Blog by: Suryakant Tripathi.

Anju Bobby George began her career initially in the Heptathlon event before shifting categories to Long Jump. She first came onto the scene in the Delhi Junior Asian Championships in 1996 where she won a Gold in the Long Jump category. 3 years later, she set the national record in Triple Jump at the Federation Cup that was held in Bangalore and then won the Silver medal at the South Asian Federation (SAF) Games in Nepal.

In 2001, she beat her own record in the Long Jump, with a performance of 6.74m at the National Circuit Meet in Thiruvananthapuram. She continued her fine run in 2001, by winning the Gold in Triple Jump and the Long Jump at the Ludhiana National Games.

A year later, she won the Bronze medal at the Commonwealth Games in Manchester with an effort of 6.49m and then backed that performance with a Gold in the Asian Games in Busan.
2003 saw her create history when she became the first Indian athlete to win a medal at the World Championships when she won bronze in Paris with an effort of 6.70m. She also achieved her personal best in her first Olympic appearance in Athens in 2004, with a jump of 6.83m, that saw finish at the sixth spot. Incidentally, 11 years later, this is still an Indian national record.

She continued her good form in 2005, winning the Gold at the Asian Athletics Championships in Incheon and the won another Gold at the IAAF World Athletics Final in the very same year with a leap of 6.75m.
She clinched the Silver medal at the Doha Asian Games in 2006 and then won another Silver at the Asian Athletics Championships,which also helped her to qualify for the World Championships in Osaka  in 2007, where she finished 9th.
She began her season in 2008 with a Silver medal at the Asian Indoor Championships and then went one better at the South Asian Athletics Championships in Kochi, where she won Gold.

For her stupendous achievements, she was awarded the Arjuna Award in 2002-03 and following her fine performance at the World Championships in 2003, she was also awarded the Rajiv Gandhi Khel Ratna as well.

Indian Track & Field Champion: Girisha Nagarjagowda

Blog by: Suryakant Tripathi.

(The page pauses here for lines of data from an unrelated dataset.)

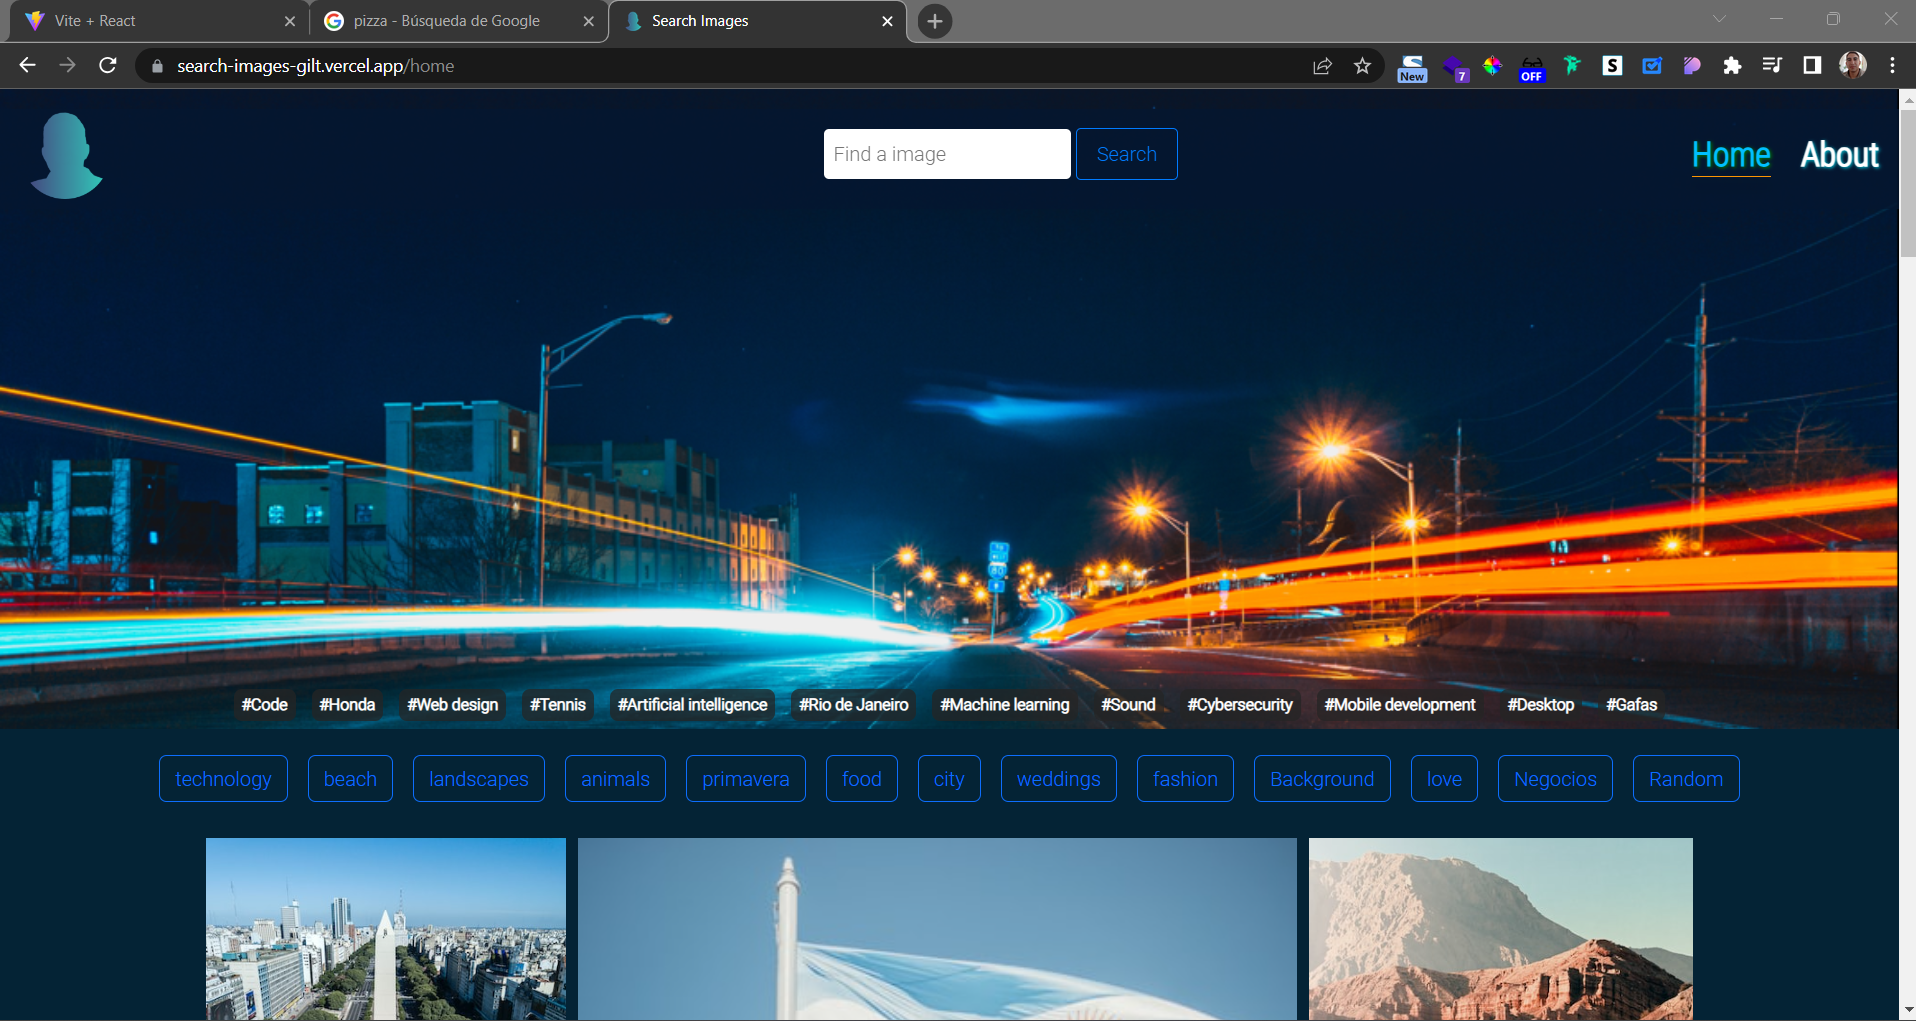
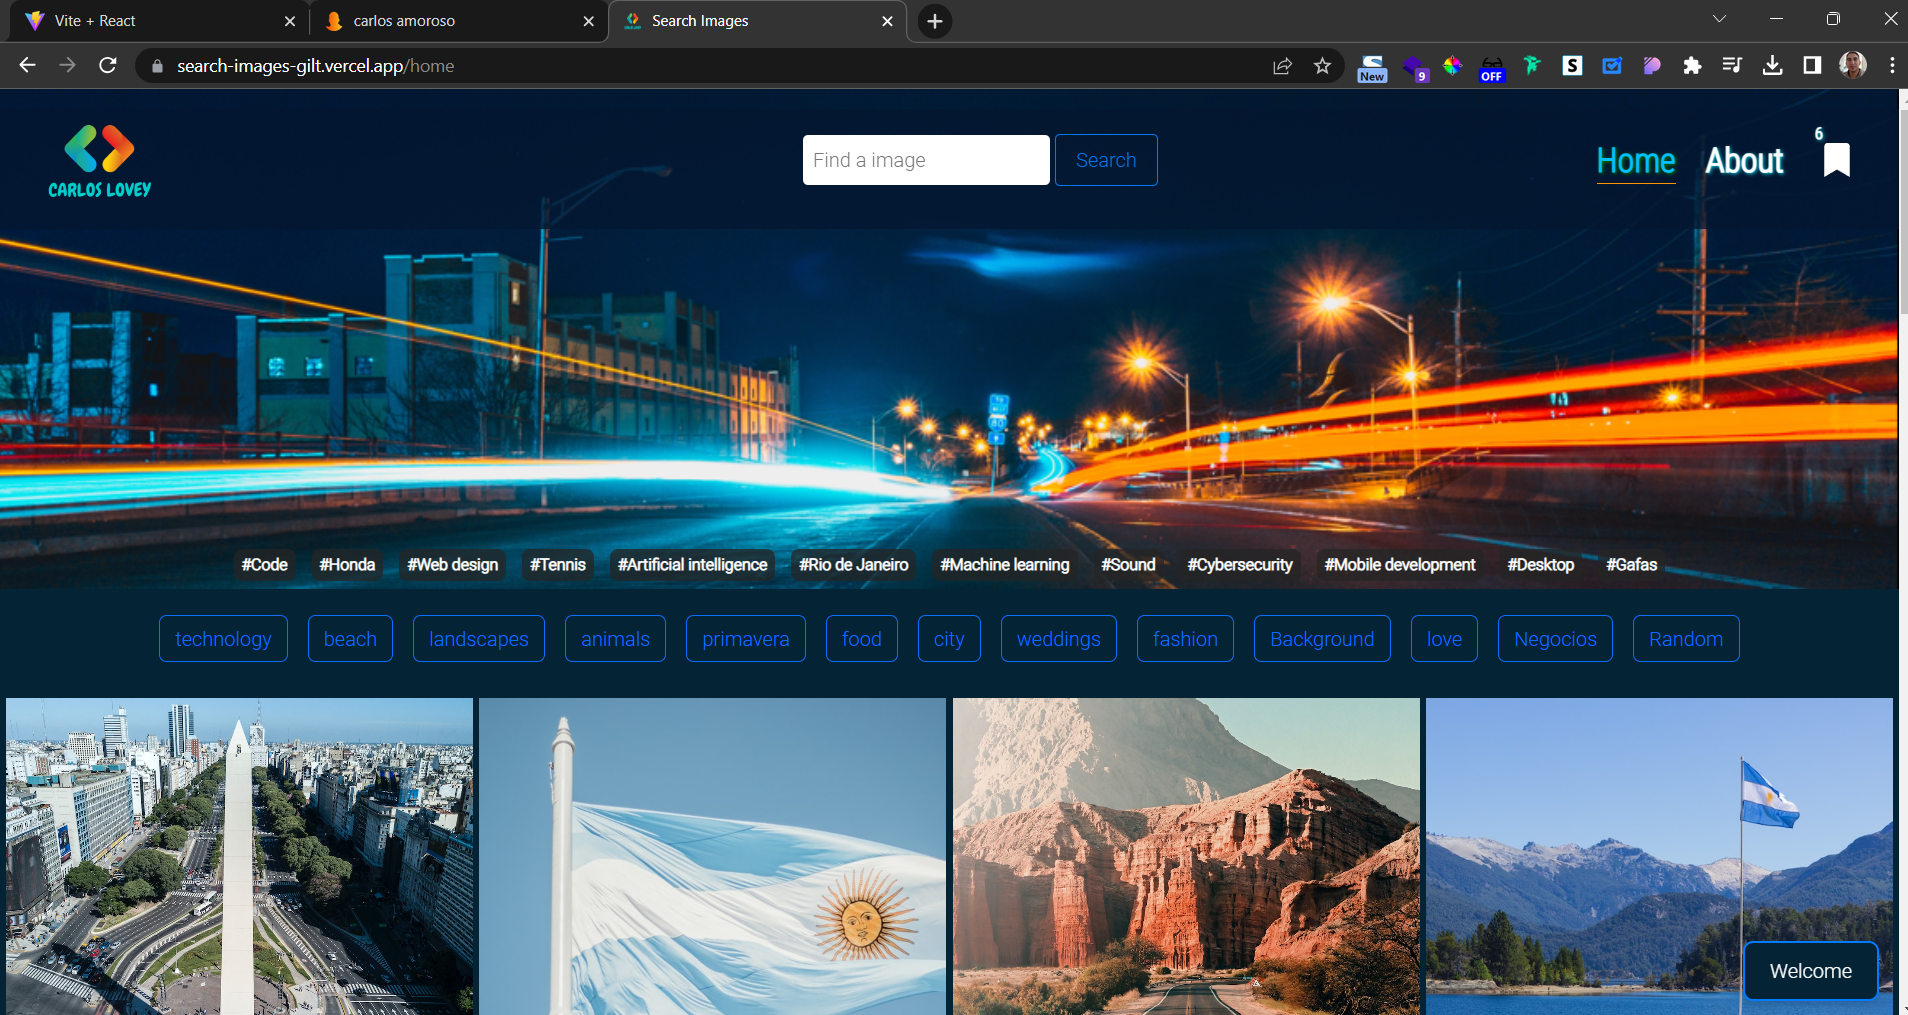
actualizados los videos e imagenes

diff --git a/src/components/Projects/WorkifyServices.jsx b/src/components/Projects/WorkifyServices.jsx
@@ -1,20 +1,18 @@
 import React from "react";
+import ReactPlayer from "react-player";
 import styles from "./stylesProjects.module.css";
 import { Carousel } from "react-responsive-carousel";
 import "react-responsive-carousel/lib/styles/carousel.min.css";
-import ReactPlayer from "react-player";
-import rym1 from "./assets/rym1.png";
-import rym2 from "./assets/rym2.png";
-import rym3 from "./assets/rym3.png";
-import rym4 from "./assets/rym4.png";
-import rym5 from "./assets/rym5.png";
-import rym6 from "./assets/rym6.png";
+import img1 from "./assets/workify1.png";
+import img2 from "./assets/workify2.png";
+import img3 from "./assets/workify3.png";
+import img4 from "./assets/workify4.png";
 
-const RickAndMorty = () => {
+const WorkifyServices = () => {
   return (
     <div className={styles.projectContainer}>
       <h2 className={styles.title}>
-        <span>1.</span> Rick & Morty
+        <span>•</span> Workify Services
       </h2>
       <div className={styles.row}>
         <div className={styles.oneThird}>
@@ -35,29 +33,23 @@ const RickAndMorty = () => {
             showStatus={false}
           >
             <div className={styles.carouselImageContainer}>
-              <img className={styles.carouselImage} src={rym1} alt="rym1" />
+              <img className={styles.carouselImage} src={img1} alt="img1" />
             </div>
             <div className={styles.carouselImageContainer}>
-              <img className={styles.carouselImage} src={rym2} alt="rym2" />
+              <img className={styles.carouselImage} src={img2} alt="img2" />
             </div>
             <div className={styles.carouselImageContainer}>
-              <img className={styles.carouselImage} src={rym3} alt="rym3" />
+              <img className={styles.carouselImage} src={img3} alt="img3" />
             </div>
             <div className={styles.carouselImageContainer}>
-              <img className={styles.carouselImage} src={rym4} alt="rym4" />
-            </div>
-            <div className={styles.carouselImageContainer}>
-              <img className={styles.carouselImage} src={rym5} alt="rym5" />
-            </div>
-            <div className={styles.carouselImageContainer}>
-              <img className={styles.carouselImage} src={rym6} alt="rym6" />
+              <img className={styles.carouselImage} src={img4} alt="img4" />
             </div>
           </Carousel>
         </div>
       </div>
       <div className={styles.row}>
         <div className={styles.twoThirds}>
-          <ReactPlayer controls={true} url="https://youtu.be/HYwBTpg5Z2I" />
+          <ReactPlayer controls={true} url="https://youtu.be/pPZNQ-xIbC0" />
         </div>
         <div className={styles.oneThird}>
           <p>tecnologias</p>
@@ -70,4 +62,4 @@ const RickAndMorty = () => {
   );
 };
 
-export default RickAndMorty;
+export default WorkifyServices;

diff --git a/src/components/Landing/Landing.module.css b/src/components/Landing/Landing.module.css
@@ -50,7 +50,30 @@
   display: flex;
   flex-direction: column;
   justify-content: space-between;
-  padding: 15px 15px;
+  padding: 20px 15px;
+}
+
+.divImgPerson {
+  width: 140px;
+  height: 140px;
+  border-radius: 50%;
+  overflow: hidden;
+  position: relative;
+  background-color: var(--blue);
+  display: flex;
+  justify-content: center;
+  align-items: center;
+  margin-bottom: 20px;
+}
+
+.imgPerson {
+  max-width: 100%;
+  height: 100%;
+  object-fit: cover;
+  position: absolute;
+  top: 50%;
+  left: 48%;
+  transform: translate(-50%, -50%);
 }
 
 .infoContainer {
@@ -77,17 +100,6 @@
 }
 .info p {
   color: black;
-}
-.divImgPerson {
-  background-color: var(--blue);
-  border-radius: 70px;
-  height: 100%;
-  display: flex;
-  align-items: center;
-  justify-content: center;
-}
-.imgPerson {
-  max-width: 8em;
 }
 
 .presentation {

diff --git a/src/components/Landing/Landing.jsx b/src/components/Landing/Landing.jsx
@@ -1,7 +1,7 @@
 import React from "react";
 import styles from "./Landing.module.css";
 import img from "./assets/20230606_004054-removebg-preview (1).png";
-import Diame from "./assets/diame.png";
+import diame from "./assets/diame.png";
 import jensy from "./assets/jensy.png";
 import logo from "../../assets/logo.png";
 import { Link } from "react-router-dom";
@@ -47,7 +47,7 @@ const Landing = () => {
                 <p>Desarrollador Fullstack</p>
               </div>
               <div className={styles.divImgPerson}>
-                <img className={styles.imgPerson} src={Diame} alt="" />
+                <img className={styles.imgPerson} src={diame} alt="" />
               </div>
             </div>
           </div>

diff --git a/src/components/Projects/AreYouHungry.jsx b/src/components/Projects/AreYouHungry.jsx
@@ -15,7 +15,7 @@ const AreYouHungry = () => {
   return (
     <div className={styles.projectContainer}>
       <h2 className={styles.title}>
-        <span>1.</span> Are you hungry?
+        <span>•</span> Are you hungry?
       </h2>
       <div className={styles.row}>
         <div className={styles.oneThird}>
@@ -89,7 +89,7 @@ const AreYouHungry = () => {
       </div>
       <div className={styles.row}>
         <div className={styles.twoThirds}>
-          <ReactPlayer controls={true} url="https://youtu.be/waKEvvdhPog" />
+          <ReactPlayer controls={true} url="https://youtu.be/EzsG52GOCzM" />
         </div>
         <div className={styles.oneThird}>
           <p>tecnologias</p>

diff --git a/src/components/Portfolio/Portfolio.jsx b/src/components/Portfolio/Portfolio.jsx
@@ -1,6 +1,7 @@
 import AreYouHungry from "../Projects/AreYouHungry";
 import RickAndMorty from "../Projects/RickAndMorty";
 import SearchImages from "../Projects/SearchImages";
+import WorkifyServices from "../Projects/WorkifyServices";
 import styles from "./Portfolio.module.css";
 import { useEffect } from "react";
 
@@ -17,8 +18,9 @@ const Portfolio = () => {
       </div>
       <div className={styles.projectsContainer}>
         <AreYouHungry />
-        <RickAndMorty />
+        <WorkifyServices />
         <SearchImages />
+        <RickAndMorty />
       </div>
     </div>
   );

diff --git a/src/components/Projects/SearchImages.jsx b/src/components/Projects/SearchImages.jsx
@@ -65,7 +65,7 @@ const SearchImages = () => {
       </div>
       <div className={styles.row}>
         <div className={styles.twoThirds}>
-          <ReactPlayer controls={true} url="https://youtu.be/-Hpy1jnpmZE" />
+          <ReactPlayer controls={true} url="https://youtu.be/niXhbVh3Gec" />
         </div>
         <div className={styles.oneThird}>
           <p>tecnologias</p>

Born with a disability in his left leg, Girisha Nagarjagowda  won a Silver medal in the men’s high jump F-42 category at the 2012 Paralympic Games that were held in London.
The 27-year-old scaled a height of 1.74m using the scissors technique, and courtesy that effort became the 8th Indian to win a medal at the Paralympics.

2012 brought few more laurels for the Girisha as he secured Gold at the Para Athletics Championships that were held in Kuwait and also won a Silver medal at the Para Athletics Championships.

For his achievements, Girisha was awarded the Padma Shri in 2013.

Indian Track & Field Champion: Vikas Gowda

Blog by: Suryakant Tripathi.

Vikas Gowda first burst on the scene at the  2002 World Junior Championships in Jamaica, where he finished 12th in Discus Throw and 8th in the Shot Put.
But the turning point in Gowda’s career came when he moved to Maryland in the United States and his growth as a discus thrower began when he clinched the 2006 NCAA National Championship title.

In his maiden Commonwealth Games appearance, Gowda finished 6th in the Discus throw and 5th in the Shot Put and in the Asian Games, the very same year, again finished in the 6th position.

Gowda didn’t have a great time in his maiden Summer Games in Beijing in 2008 whereHis breakaway performance at the international stage came when he clinched the bronze at the following Asian Games in Guangzhou in 2010, with an effort of 63.13m and then backed that performance up with a even better show at the 2010 Commonwealth Games, clinching the Silver medal with a throw of 63.69m.

In the Asian Championships, that followed  next year, Gowda won yet another Silver medal but in the very same year, he had a disappointing World Championships, finishing 7th with an effort of 64.05m.
Gowda suffered back-to-back disappointments at the Olympics when he finished in the 8th position in London in 2012, but the Asian Championships in Pune were back to his rescue the following year as he clinched a Gold with a performance of 64.90m
He carried forward his good show at the Commonwealth Games in Glasgow last year, winning the Gold once again, with an effort of 63.64m, thereby becoming only the second athlete after Milkha Singh to win an individual medal at the Games.
In the Asian Games that followed in Incheon, Gowda won yet another medal, this time a silver with an effort of 62.58m. He recently won yet another Gold at the Asian Championships, that were held in Wuhan, China with an effort of 62.03m

Having tasted success at almost every level of competition, Gowda will be hoping that he can secure the Olympic medal in Rio next year and fulfill any athlete’s most sought-after ambition.

Indian Chess Champion: S. P. Sethuraman

Blog by: Suryakant Tripathi.

S. P. Sethuraman is an Indian chess grandmaster. He was born on 25th Feburary 1993 in Chennai.

He achieved his three Grandmaster norms with shared second place and 8/10 at the Parsvnath Open in New Delhi in 2009, third place and 6.5/9 at the Paris International Championship in 2010 and winning the Voivoda Cup in Legnica with 7/9 in the same year.

Sethuraman won the 2004 Asian under-12 championship in Singapore and the 2009 World U16 championship in Antalya. In 2014 Sethuraman took team bronze medal with the Indian team at the 41st Chess

Olympiad in Tromsø and won the Indian National Premier Championship. With this win, he qualified for the Chess World Cup 2015, where he knocked out Sanan Sjugirov in round one and compatriot Pentala Harikrishna in the second round,* before being eliminated by Shakhriyar Mamedyarov in the third one.